I’ve now played through the game multiple times and am now working on earning S ratings on the campaigns. Needless to say, I’ve found much to love here. For starters, the entirety of the game is faithful to its origin source while injecting enough changes to keep the game creative and fresh. Things were scary; I actually jumped a few times. Lickers popped out of nowhere, and walking the halls where they lurked was dreadful – especially once Mr. X, who may be one of the goofiest and creepiest horror villains I’ve ever had to flee, showed up to wreak some havoc. Even the hunkering zombies provided a good jump scare every now and again, and the prospect of running through a thin hallway with the idea of preserving ammo a harrowing endeavor.
Gameplay is a modernized take on the original. Camera angles are fortunately no longer fixed, which eliminates the poor controls. Your characters can now move and shoot, albeit at a deliberate pace. You’re rewarded with tighter accuracy if you stand still, however, preserving some of the original gameplay. The biggest difference in gameplay, in my opinion, is that the camera is now swung over your character’s shoulder. Overall, the game holds onto its classic gameplay but fortifies it with updated modern controls.
Visually, Resident Evil 2 Remake is a gorgeous release. I played this one on the Xbox One X in 4K HDR, and it really shines. The RE Engine is a pretty impressive inhouse creation that has been pleasantly surprising since Resident EVII. The re-imagined world of Raccoon City, the RPD, sewers, and Nest are all shining examples of the feats of modern technology. If you run a side-by-side comparison of the original and remake, you’ll see the care that Capcom invested into recreating the world to reflect its original aesthetic while keeping it unique enough to stand on its own.
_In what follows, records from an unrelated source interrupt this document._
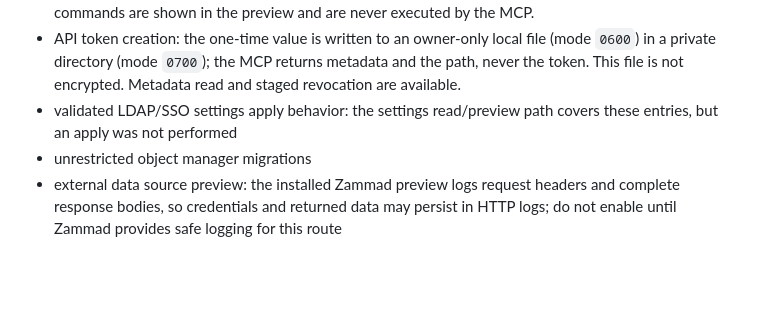
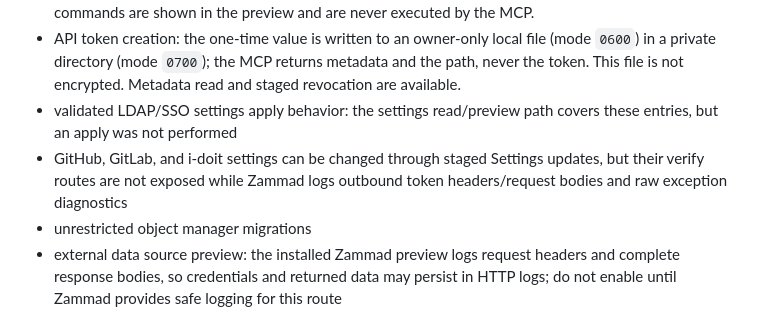
Before and after one commit to CyberG3niusIT/Zammad-Admin-MCP, a Markdown page: README.md, the part around the change. Rendered like a GitHub page; blank space fills up the shorter version.

```diff
--- a/README.md
+++ b/README.md
@@ -338,6 +338,7 @@ Currently outside the generic workflow:
 - Package changes are staged, but apply has not been performed against Zammad. Package install writes executable application code; removal reverses package migrations and deletes files. Required follow-up commands are shown in the preview and are never executed by the MCP.
 - API token creation: the one-time value is written to an owner-only local file (mode `0600`) in a private directory (mode `0700`); the MCP returns metadata and the path, never the token. This file is not encrypted. Metadata read and staged revocation are available.
 - validated LDAP/SSO settings apply behavior: the settings read/preview path covers these entries, but an apply was not performed
+- GitHub, GitLab, and i-doit settings can be changed through staged Settings updates, but their verify routes are not exposed while Zammad logs outbound token headers/request bodies and raw exception diagnostics
 - unrestricted object manager migrations
 - external data source preview: the installed Zammad preview logs request headers and complete response bodies, so credentials and returned data may persist in HTTP logs; do not enable until Zammad provides safe logging for this route
 
```
Also changed, not shown: ADMIN_COVERAGE.md (+3 -1 lines).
Finally, the sounds in Resident Evil 2 were pretty solid. I was definitely disappointed that Capcom chose to leave behind longtime voice actors (particularly Matthew Mercer), though the cast did a superb job nonetheless. Atmospheric tones and the murmurs of zombies echoed throughout the halls and built a tense experience. Add in the clattering of zombie dogs and growls of lickers, and you’re white knuckling your controller. For me, though, the eerie sounds that accompanied Tyrant felt so unnerving and left a lasting impression. Overall, the sound direction nailed this one.
If you have somehow sat the fence and waited to pick this one up, I highly recommend it. Whether your new to Resident Evil 2 or a longtime fan, you’ll find yourself engrossed in this fight for survival. The difficulty progresses along at a near immaculate rate, and the multiple playthroughs each add more to the overall story. Once you’ve unlocked the ‘true ending’, you’ll find yourself privy to even more content, and Capcom has already promised some free DLC, too. It’s only February (January when it launched), but this could hold water in a potential Game of the Year debate.